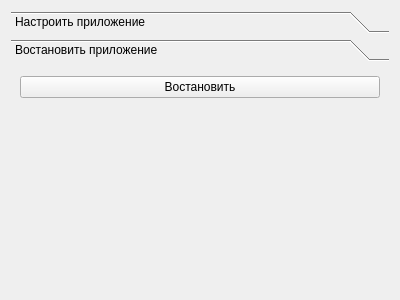
Above: Проект SQL Эл.Дневник/Файлы программы/YandexTool.ui from MikeS812/SQL-PyQt6-first-project--- before the change. Below: the same form after it.
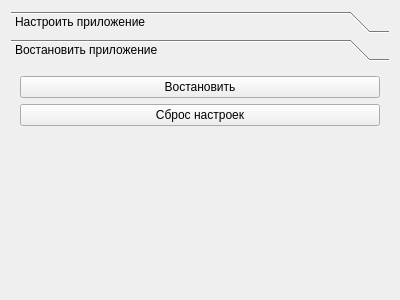
That is the form after the change.

Patch:
```diff
--- a/Проект SQL Эл.Дневник/Файлы программы/YandexTool.ui
+++ b/Проект SQL Эл.Дневник/Файлы программы/YandexTool.ui
@@ -105,6 +105,13 @@
            </property>
           </widget>
          </item>
+         <item>
+          <widget class="QPushButton" name="pushButton">
+           <property name="text">
+            <string>Сброс настроек</string>
+           </property>
+          </widget>
+         </item>
          <item>
           <spacer name="verticalSpacer">
            <property name="orientation">
```
Left out of the diff: 4 changed lines with no effect on the pictures.
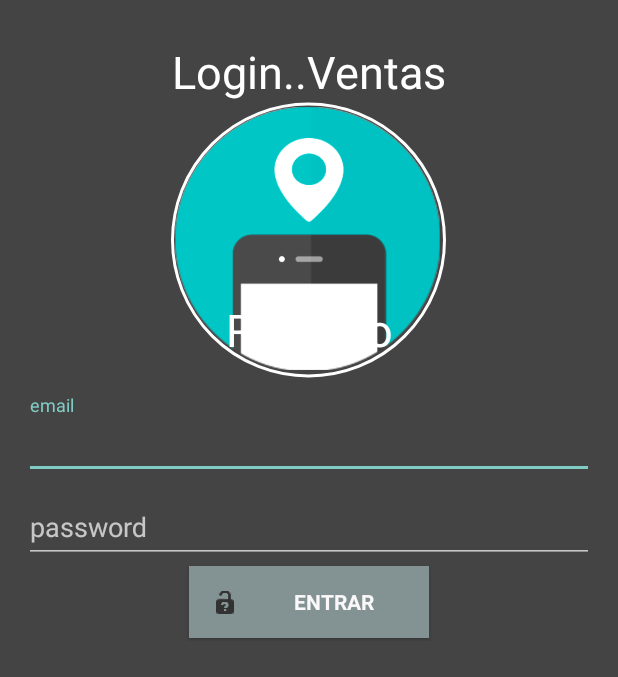
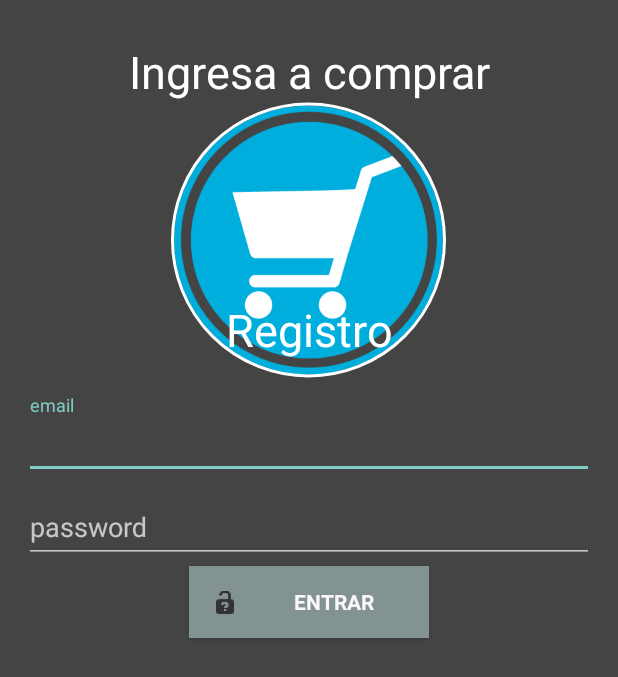
Before and after one commit to aesyungan/ejemploJson4, an Android app: the screen it shows after launch (Login), on a phone screen of 412 x 824 dp. Shown: the top 677 px of the screen. Run offline under Robolectric (Android 15) with nearby library versions, the phone set to English and light mode, and no system bars; our stand-ins replace CircleImageView.

Commit message:
cliente.java

```diff
--- a/app/src/main/res/layout/activity_login.xml
+++ b/app/src/main/res/layout/activity_login.xml
@@ -53,7 +53,7 @@
                                 android:textSize="30dp"
                                 android:layout_width="match_parent"
                                 android:layout_height="wrap_content"
-                                android:text="Login..Ventas" />
+                                android:text="Ingresa a comprar" />
                             <!--
                            <ImageView
 
@@ -68,7 +68,7 @@
                                 android:id="@+id/imageViewLogin"
                                 android:layout_width="183dp"
                                 android:layout_height="184dp"
-                                android:src="@drawable/icono"
+                                android:src="@drawable/log"
                                 app:civ_border_width="2dp"
                                 app:civ_border_color="#ffffff"/>
 
```
Also changed, not shown: app/src/main/res/drawable-v21/log.png (added).
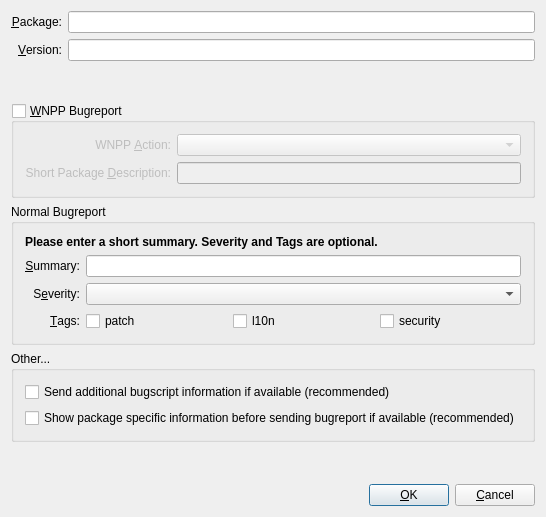
First picture: the form in src/ui/submitdialog.ui, repository venthur/reportbug-ng, before the edit.
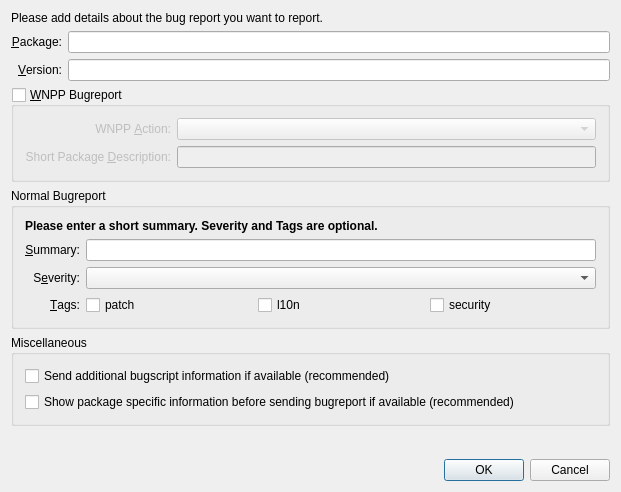
Second picture: the form after the edit.

Diff of the .ui file:
```diff
--- a/src/ui/submitdialog.ui
+++ b/src/ui/submitdialog.ui
@@ -5,13 +5,22 @@
    <rect>
     <x>0</x>
     <y>0</y>
-    <width>546</width>
-    <height>517</height>
+    <width>621</width>
+    <height>492</height>
    </rect>
   </property>
   <property name="windowTitle" >
    <string>Please tell us some details...</string>
   </property>
+  <layout class="QVBoxLayout" name="verticalLayout" >
+   <item>
+    <widget class="QLabel" name="label" >
+     <property name="text" >
+      <string>Please add details about the bug report you want to report.</string>
+     </property>
+    </widget>
+   </item>
+   <item>
   <layout class="QGridLayout" name="gridLayout_3" >
    <item row="0" column="0" >
     <widget class="QLabel" name="textLabel1_2" >
@@ -62,23 +71,9 @@
      </property>
     </widget>
    </item>
-   <item row="2" column="1" >
-    <spacer name="spacer4_2" >
-     <property name="orientation" >
-      <enum>Qt::Vertical</enum>
-     </property>
-     <property name="sizeType" >
-      <enum>QSizePolicy::Expanding</enum>
-     </property>
-     <property name="sizeHint" stdset="0" >
-      <size>
-       <width>20</width>
-       <height>16</height>
-      </size>
-     </property>
-    </spacer>
+    </layout>
    </item>
-   <item row="3" column="0" colspan="2" >
+   <item>
     <widget class="QGroupBox" name="wnpp_groupBox" >
      <property name="title" >
       <string>&amp;WNPP Bugreport</string>
@@ -131,7 +126,7 @@
      </layout>
     </widget>
    </item>
-   <item row="4" column="0" colspan="2" >
+   <item>
     <widget class="QGroupBox" name="bug_groupBox" >
      <property name="title" >
       <string>Normal Bugreport</string>
@@ -238,10 +233,10 @@
      </layout>
     </widget>
    </item>
-   <item row="5" column="0" colspan="2" >
+   <item>
     <widget class="QGroupBox" name="groupBox_other" >
      <property name="title" >
-      <string>Other...</string>
+      <string>Miscellaneous</string>
      </property>
      <layout class="QVBoxLayout" name="verticalLayout_2" >
       <item>
@@ -261,7 +256,7 @@
      </layout>
     </widget>
    </item>
-   <item row="6" column="1" >
+   <item>
     <spacer name="spacer7" >
      <property name="orientation" >
       <enum>Qt::Vertical</enum>
@@ -271,51 +266,18 @@
      </property>
      <property name="sizeHint" stdset="0" >
       <size>
-       <width>20</width>
-       <height>16</height>
+       <width>17</width>
+       <height>13</height>
       </size>
      </property>
     </spacer>
    </item>
-   <item row="7" column="0" colspan="2" >
-    <layout class="QHBoxLayout" >
      <item>
-      <spacer name="spacer3" >
-       <property name="orientation" >
-        <enum>Qt::Horizontal</enum>
-       </property>
-       <property name="sizeType" >
-        <enum>QSizePolicy::Expanding</enum>
-       </property>
-       <property name="sizeHint" stdset="0" >
-        <size>
-         <width>40</width>
-         <height>20</height>
-        </size>
-       </property>
-      </spacer>
-     </item>
-     <item>
-      <widget class="QPushButton" name="pushButtonStart" >
-       <property name="text" >
-        <string>&amp;OK</string>
-       </property>
-       <property name="shortcut" >
-        <string>Alt+O</string>
-       </property>
-      </widget>
-     </item>
-     <item>
-      <widget class="QPushButton" name="pushButtonCancel" >
-       <property name="text" >
-        <string>&amp;Cancel</string>
-       </property>
-       <property name="shortcut" >
-        <string>Alt+C</string>
-       </property>
-      </widget>
-     </item>
-    </layout>
+    <widget class="QDialogButtonBox" name="buttonBox" >
+     <property name="standardButtons" >
+      <set>QDialogButtonBox::Cancel|QDialogButtonBox::Ok</set>
+     </property>
+    </widget>
    </item>
   </layout>
  </widget>
```
Left out of the diff: 42 changed lines with no effect on the pictures. Lines whose indentation alone changed are shown as unchanged.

#####

• Exercise prompt: Above are the records; copy every line in them that holds the word "spacer".

• Answer to the exercise:
           <spacer name="verticalSpacer">
-    <spacer name="spacer4_2" >
-    </spacer>
     <spacer name="spacer7" >
     </spacer>
-      <spacer name="spacer3" >
-      </spacer>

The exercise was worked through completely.